Aerospace and aviation industries have been early adopters of additive manufacturing technology due to its ability to create complex, lightweight, and precision components. The integration of additive manufacturing in these industries continues to grow, leading to exciting career prospects and innovations in aircraft and spacecraft design and production.
Aerospace engineers use 3D printing to design and manufacture components for aircraft, spacecraft, and drones. They work on improving the performance and efficiency of aerospace systems.
Astronautics and aerodynamics education, material sciences, 3D modelling experience
Aircraft mechanics with additive manufacturing expertise can repair and replace parts using additive manufacturing techniques. They ensure that aircraft are in optimal working condition.
Regulatory and safety expertise, manual dexterity, mechanical aptitude
Aerospace Research Scientist
Research scientists in the aerospace field investigate new 3D printing techniques and materials for aerospace applications, driving innovation in the industry.
3D modelling experience, aerodynamics education, safety and regulatory knowledge
Automotive and Motorsports Sector 3D Printing Jobs
Motorsports and the automotive industry have also embraced additive manufacturing technology for various applications. Professionals in these fields play a crucial role in driving innovation and performance improvements in both race cars and everyday vehicles.
Race Car Designer
Designers of race cars leverage 3D printing to create lightweight, aerodynamic components that enhance the speed and handling of race vehicles.
Automotive or vehicular background, 3D modelling experience, engineering knowledge
Automotive Materials Scientist
Materials scientists research and develop new materials suitable for 3D printing in the automotive industry, focusing on durability, weight reduction, and cost-effectiveness.
Materials and 3D modelling expertise, testing and regulation knowledge
Electric Vehicle (EV) Technician
EV technicians use additive manufacturing to create customised parts for electric vehicles, contributing to the growth of the EV industry.
Automotive and electrical backgrounds, knowledge of safety protocols, awareness of innovation
Energy Sector 3D Printing Jobs
The energy sector has also seen the adoption of 3D printing technology for various applications, especially in the production of components for renewable energy systems or traditional energy infrastructure. Professionals in these careers contribute to improving the efficiency, sustainability, and reliability of energy systems worldwide.

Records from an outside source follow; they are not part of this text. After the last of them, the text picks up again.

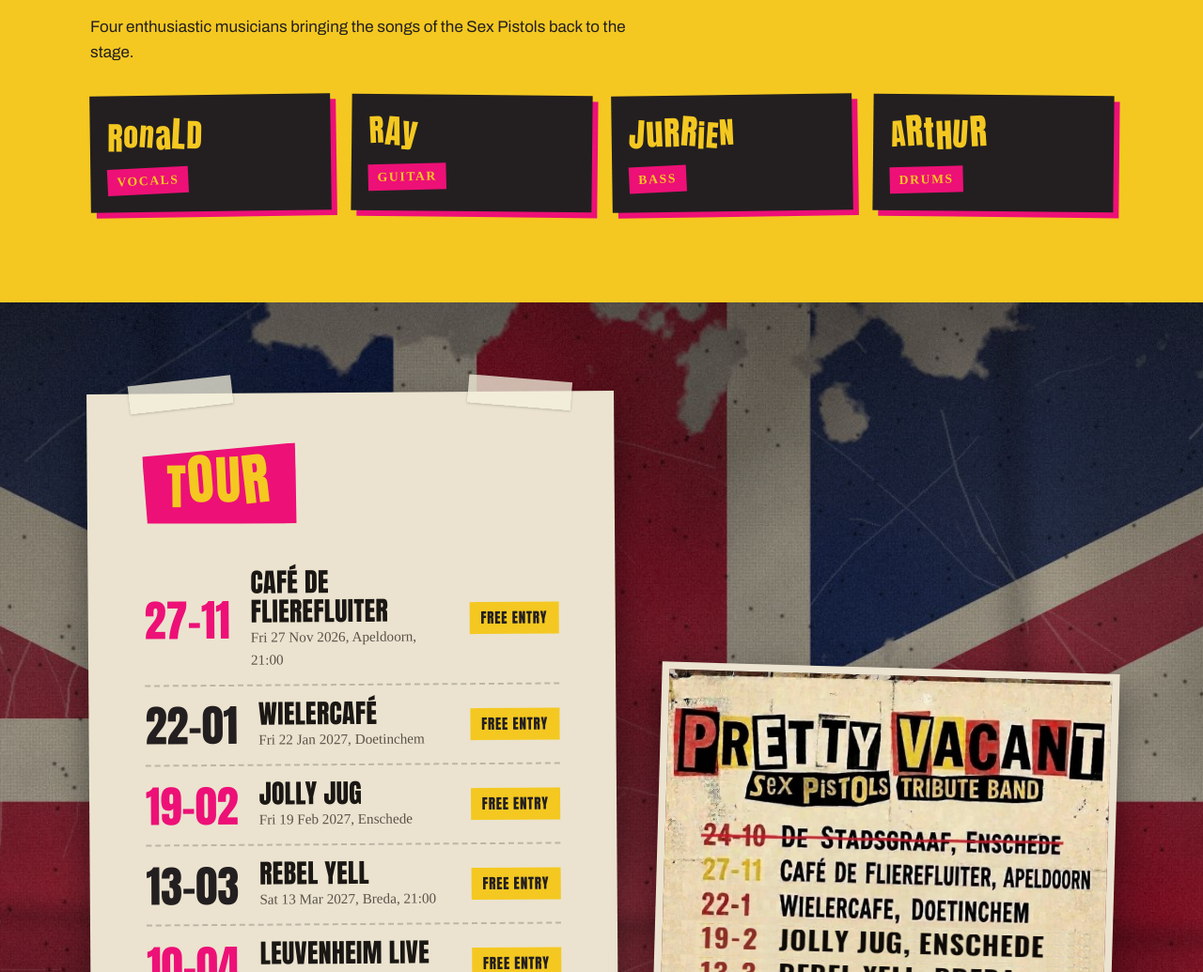
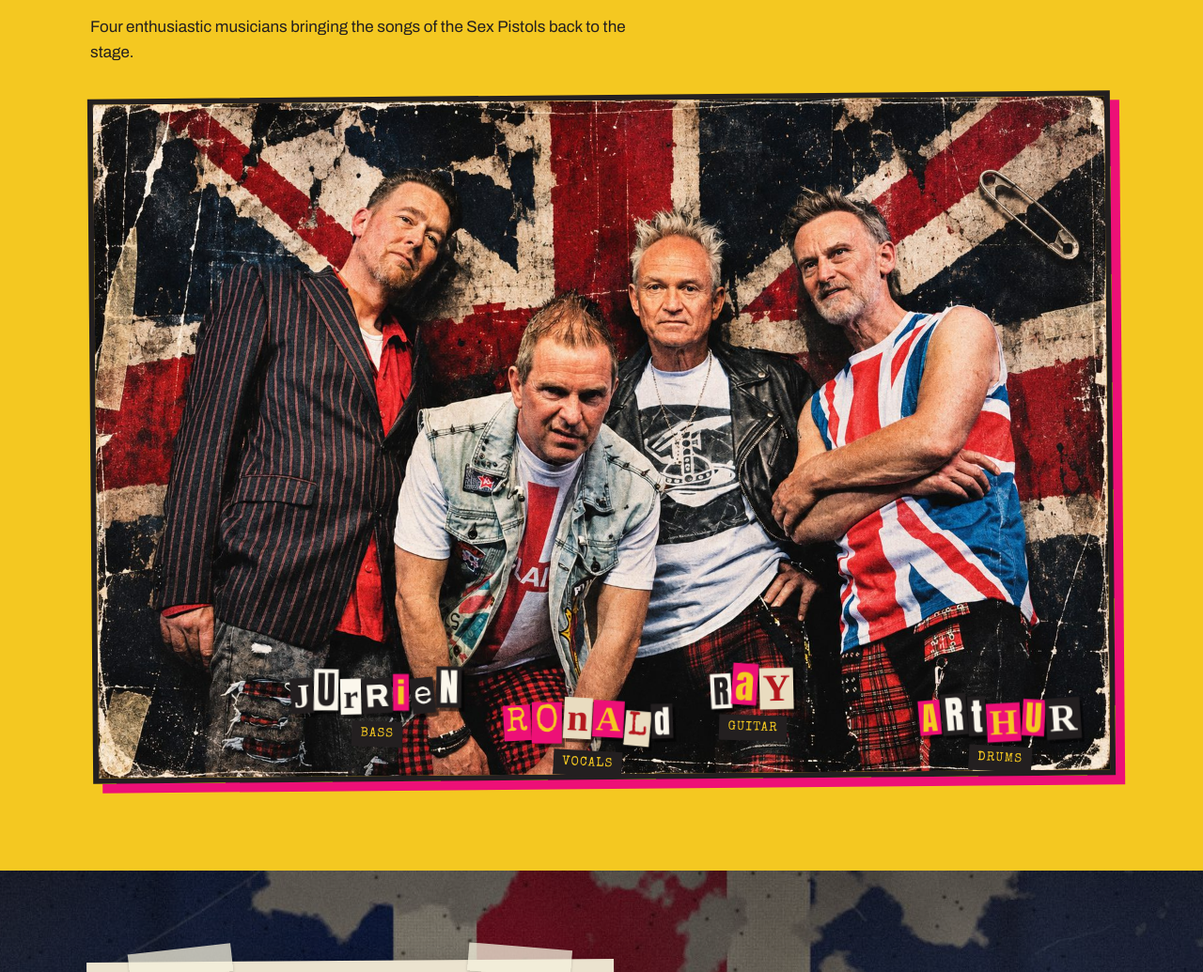
Before and after one commit to rayterriet/prettyvacant, a plain HTML site: page index.html in a window 1280 px wide. Shown: the part 1440-2475 px from the top of the page at 94% size. Drawn offline with nearby package versions, Linux system fonts and the light colour scheme.

Commit message:
Bandfoto met namen in knipletters in de bandsectie
Co-Authored-By: Claude Opus 5.5 <noreply@anthropic.com>
Claude-Session: https://claude.ai/code/session_01EPF2kbK1nb6gBpw9xHY7dv

```diff
--- a/gegevens.js
+++ b/gegevens.js
@@ -33,10 +33,11 @@ const BAND = {
    en vul de bestandsnaam in, bijvoorbeeld foto: 'ronald.jpg'
    --------------------------------------------------------- */
 const LEDEN = [
-  { naam: 'Ronald', rol: 'Zang', rol_en: 'Vocals', rol_de: 'Gesang' },
-  { naam: 'Ray', rol: 'Gitaar', rol_en: 'Guitar', rol_de: 'Gitarre' },
-  { naam: 'Jurrien', rol: 'Bas', rol_en: 'Bass', rol_de: 'Bass' },
-  { naam: 'Arthur', rol: 'Drums', rol_en: 'Drums', rol_de: 'Schlagzeug' },
+  // 'plek': waar de naam over de bandfoto (fotos/band-union-jack.jpg) komt, in procenten van links en van boven.
+  { naam: 'Jurrien', rol: 'Bas', rol_en: 'Bass', rol_de: 'Bass', plek: [19, 84] },
+  { naam: 'Ronald', rol: 'Zang', rol_en: 'Vocals', rol_de: 'Gesang', plek: [40, 89] },
+  { naam: 'Ray', rol: 'Gitaar', rol_en: 'Guitar', rol_de: 'Gitarre', plek: [60.5, 84] },
+  { naam: 'Arthur', rol: 'Drums', rol_en: 'Drums', rol_de: 'Schlagzeug', plek: [81, 89] },
 ];
 
 /* ---------------------------------------------------------
--- a/index.html
+++ b/index.html
@@ -50,7 +50,7 @@
 <link rel="preconnect" href="https://fonts.googleapis.com">
 <link rel="preconnect" href="https://fonts.gstatic.com" crossorigin>
 <link rel="stylesheet" href="https://fonts.googleapis.com/css2?family=Anton&family=Archivo:wght@400;600;800&family=Special+Elite&family=Tinos:wght@400;700&display=swap">
-<link rel="stylesheet" href="style.css?v=20261117c">
+<link rel="stylesheet" href="style.css?v=20261117g">
 </head>
 <body>
 
@@ -101,7 +101,10 @@
     <div class="wrap">
       <h2 class="kop ransom" data-r data-t="band.kop">De band</h2>
       <p class="sectie-intro" data-t="band.intro">Vier enthousiaste muzikanten die de nummers van de Sex Pistols weer live laten horen.</p>
-      <ul class="leden" id="leden"></ul>
+      <figure class="bandfoto">
+        <img src="fotos/band-union-jack.jpg" width="1536" height="1024" loading="lazy" data-ta="alt:band.fotoalt" alt="Pretty Vacant voor een versleten Union Jack. Van links naar rechts: Jurrien, Ronald, Ray en Arthur">
+        <ul class="leden" id="leden"></ul>
+      </figure>
     </div>
   </section>
 
@@ -216,7 +219,7 @@
   <p id="lichtbak-tekst"></p>
 </dialog>
 
-<script src="gegevens.js?v=20261117f"></script>
-<script src="site.js?v=20261117c"></script>
+<script src="gegevens.js?v=20261117g"></script>
+<script src="site.js?v=20261117g"></script>
 </body>
 </html>
--- a/site.js
+++ b/site.js
@@ -14,6 +14,7 @@
   /* ---------- Teksten ---------- */
   var TEKSTEN = {
     nl: {
+      'band.fotoalt': 'Pretty Vacant voor een versleten Union Jack. Van links naar rechts: Jurrien, Ronald, Ray en Arthur',
       'nav.muziek': 'Muziek',
       'muziek.kop': 'Muziek',
       'muziek.intro': "Luister naar onze demo's, live opgenomen tijdens onze repetities. Druk op de knop bij een nummer en zet het volume open.",
@@ -59,6 +60,7 @@
       'dagen': ['zo', 'ma', 'di', 'wo', 'do', 'vr', 'za']
     },
     en: {
+      'band.fotoalt': 'Pretty Vacant in front of a worn Union Jack. From left to right: Jurrien, Ronald, Ray and Arthur',
       'nav.muziek': 'Music',
       'muziek.kop': 'Music',
       'muziek.intro': 'Have a listen to our demos, recorded live at our rehearsals. Hit the button next to a song and turn it up.',
@@ -104,6 +106,7 @@
       'dagen': ['Sun', 'Mon', 'Tue', 'Wed', 'Thu', 'Fri', 'Sat']
     },
     de: {
+      'band.fotoalt': 'Pretty Vacant vor einem verschlissenen Union Jack. Von links nach rechts: Jurrien, Ronald, Ray und Arthur',
       'nav.muziek': 'Musik',
       'muziek.kop': 'Musik',
       'muziek.intro': 'Hört in unsere Demos rein, live aufgenommen bei unseren Proben. Drückt auf den Knopf neben einem Song und dreht auf.',
@@ -228,7 +231,8 @@
     $('leden').replaceChildren();
     (typeof LEDEN !== 'undefined' ? LEDEN : []).forEach(function (l, i) {
       if (!l || !l.naam) return;
-      var li = el('li', 'lid');
+      var li = el('li', 'lid' + (l.plek ? ' op-foto' : ''));
+      if (l.plek) { li.style.left = l.plek[0] + '%'; li.style.top = l.plek[1] + '%'; li.style.setProperty('--draai', [-4, 3, -2, 4][i % 4] + 'deg'); }
       if (l.foto) {
         var img = el('img', 'lid-foto');
         img.src = 'fotos/' + l.foto; img.alt = l.naam; img.loading = 'lazy';
--- a/style.css
+++ b/style.css
@@ -148,6 +148,26 @@ nav .nav-boek:hover { background: var(--geel); color: var(--zwart); }
 
 /* ---------- De band ---------- */
 .band { border-top: 6px solid var(--zwart); }
+/* Bandfoto met de namen er in knipletters overheen */
+.bandfoto { position: relative; margin: 32px 0 0; border: 6px solid var(--zwart); box-shadow: 10px 10px 0 var(--roze); container-type: inline-size; transform: rotate(-.5deg); }
+.bandfoto img { width: 100%; }
+.bandfoto .leden { display: block; margin: 0; position: absolute; inset: 0; pointer-events: none; }
+.lid.op-foto {
+  position: absolute; transform: translate(-50%, -50%) rotate(var(--draai, -3deg));
+  background: none; box-shadow: none; padding: 0; display: grid; justify-items: center; gap: .5cqw;
+}
+.op-foto .lid-naam { font-size: clamp(.9rem, 3.5cqw, 2.8rem); line-height: 1; white-space: nowrap; filter: drop-shadow(.3cqw .4cqw 0 rgba(0,0,0,.55)); }
+.op-foto .lid-naam .rl { padding: .06em .09em .02em; margin: 0 .02em; color: var(--zwart); background: var(--wit); font-family: var(--f-display); }
+.op-foto .lid-naam .rl.zw { background: var(--zwart); color: var(--wit); }
+.op-foto .lid-naam .rl.ro { background: var(--roze); color: var(--geel); }
+.op-foto .lid-naam .rl.ge { background: var(--geel); color: var(--zwart); }
+.op-foto .lid-naam .rl.wi { background: var(--wit); color: var(--zwart); }
+.op-foto .lid-naam .rl.kaal { background: #e9dcc0; color: #b3171d; }
+.op-foto .lid-naam .rl.f2 { font-family: var(--f-serif); font-weight: 700; }
+.op-foto .lid-naam .rl.f3 { font-family: var(--f-type); }
+.op-foto .lid-naam .rl.f4 { font-family: var(--f-tekst); font-weight: 800; }
+.op-foto .lid-rol { font-size: clamp(.5rem, 1.25cqw, .9rem); background: var(--zwart); color: var(--geel); font-family: var(--f-type); font-weight: 400; letter-spacing: .08em; padding: .2em .7em; transform: rotate(3deg); }
+
 .leden {
   list-style: none; margin: 32px 0 0; padding: 0;
   display: grid; grid-template-columns: repeat(4, minmax(0, 1fr)); gap: 22px;
```
Also changed, not shown: fotos/band-union-jack.jpg (added).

Renewable Energy Technician
Technicians focused on energy storage, nuclear and hydrogen cells, geothermal, wind, solar, or hydroelectric systems employ additive manufacturing to create specialised components.
Awareness of renewable energy technologies and 3D printing technologies, knowledge of regulations, adaptability and innovation

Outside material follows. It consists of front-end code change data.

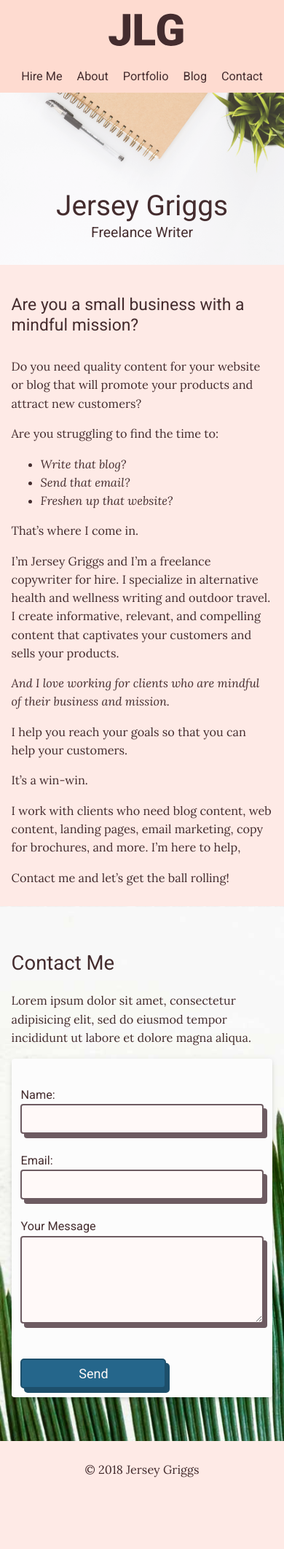
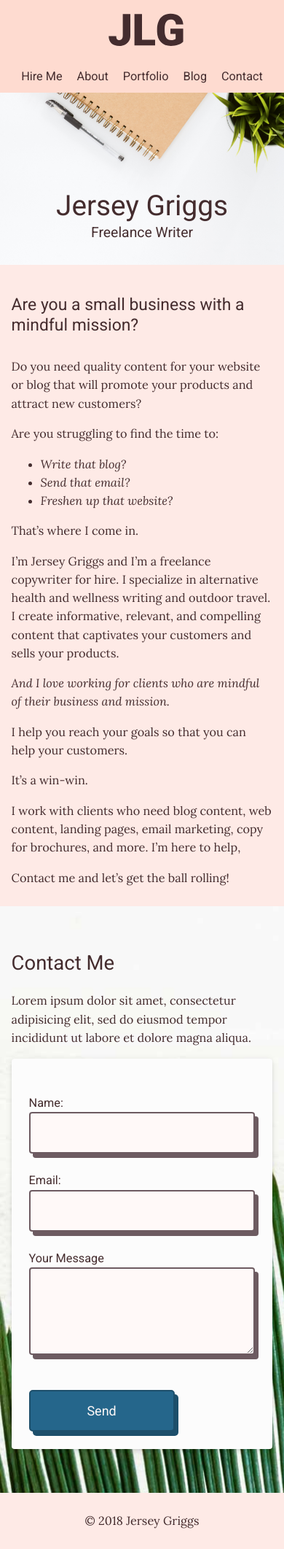
Before and after one commit to jersey-griggs/jersey.griggs.github.io, a Jekyll site: the page built from index.md, in a window 390 px wide. Shown: the whole page at 73% size. Built offline with Jekyll 4.4.1, drawn with Linux system fonts in a browser that asks for light colours; before the commit the page ends 2053 px from its top, so only the background shows below that.

Commit message:
new hero

```diff
--- a/_sass/minima/_base.scss
+++ b/_sass/minima/_base.scss
@@ -163,7 +163,7 @@
 input,
 textarea {
 font-size: 18px;
-padding: 8px;
+padding: 16px;
 border: 2px solid #6D5B61;
     box-shadow: 5px 6px 0 #6D5B61;
     background-color: #fff9f8;
--- a/_sass/minima/_layout.scss
+++ b/_sass/minima/_layout.scss
@@ -206,7 +206,7 @@
       height: 100%;
       top: 0;
       left: 0;
-      background-color: rgba(255, 249, 248, 0.2);
+      background-color: rgba(255, 249, 248, 0.0);
       z-index: 1;
     }
   }
@@ -239,7 +239,10 @@
 
 .form-wrap {
   background-color: #fcfcfc;
-  padding: 3.3vw;
+  padding: 48px;
+  @media(max-width: 767px) {
+    padding: 24px;
+  }
   border-radius: 4px;
       -webkit-box-shadow: 0 2px 4px -1px rgba(0, 0, 0, 0.06), 0 4px 5px 0 rgba(0, 0, 0, 0.06), 0 1px 10px 0 rgba(0, 0, 0, 0.08);
     box-shadow: 0 2px 4px -1px rgba(0, 0, 0, 0.06), 0 4px 5px 0 rgba(0, 0, 0, 0.06), 0 1px 10px 0 rgba(0, 0, 0, 0.08);
```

Power Plant Technician
Technicians in power plants use 3D printing to create custom parts for maintaining and repairing equipment, ensuring the efficient operation of energy generation facilities.
Adaptability, good under pressure, understanding of energy systems, awareness of safety protocols
Energy Materials Scientist
Materials scientists research advanced materials suitable for additive manufacturing in the energy sector, focusing on durability and efficiency.
3D printing and materials knowledge, education or background in energy sector
Conclusion — How to Enter the World of Additive Manufacturing
In conclusion, embarking on a journey into 3D printing is an exciting and rewarding endeavour.
As we’ve explored in this guide, the key to success lies in structured learning, hands-on practice, and a curious, innovative mindset. Whether you’re a student looking to pursue a career in this cutting-edge field or an enthusiast eager to unleash your creativity, the steps outlined here provide a solid foundation to get started.
Additive manufacturing is a rapidly evolving technology with applications spanning multiple industries, from healthcare and aerospace to energy and motorsports.
By staying informed about the latest developments, reading books, networking with experts, and continuously honing your skills, you can position yourself at the forefront of this transformative technology.